*Aim of the task*:
Whenever a line in the listing below holds the string "magnetization", include it in the count. Say how many such lines there are and nothing more.

*Data for this task*:
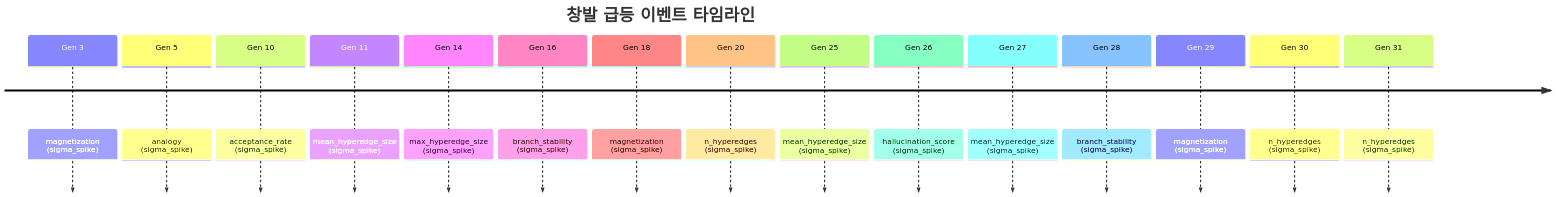
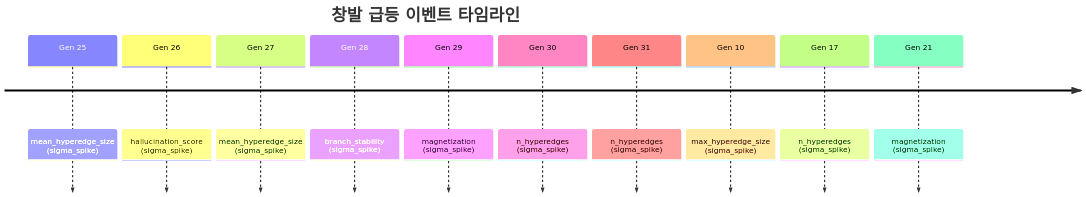
The second of 2 diagrams in README.md (need-singularity/test-1), drawn with Mermaid before and after one commit. The commit also changed other lines of this file, not shown here.

````diff
--- a/README.md
+++ b/README.md
@@ -117,19 +117,14 @@
 ```mermaid
 timeline
     title 창발 급등 이벤트 타임라인
-    Gen 3 : magnetization (sigma_spike)
-    Gen 5 : analogy (sigma_spike)
-    Gen 10 : acceptance_rate (sigma_spike)
-    Gen 11 : mean_hyperedge_size (sigma_spike)
-    Gen 14 : max_hyperedge_size (sigma_spike)
-    Gen 16 : branch_stability (sigma_spike)
-    Gen 18 : magnetization (sigma_spike)
-    Gen 20 : n_hyperedges (sigma_spike)
     Gen 25 : mean_hyperedge_size (sigma_spike)
     Gen 26 : hallucination_score (sigma_spike)
     Gen 27 : mean_hyperedge_size (sigma_spike)
     Gen 28 : branch_stability (sigma_spike)
     Gen 29 : magnetization (sigma_spike)
     Gen 30 : n_hyperedges (sigma_spike)
     Gen 31 : n_hyperedges (sigma_spike)
+    Gen 10 : max_hyperedge_size (sigma_spike)
+    Gen 17 : n_hyperedges (sigma_spike)
+    Gen 21 : magnetization (sigma_spike)
 ```
````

*Answer*:
4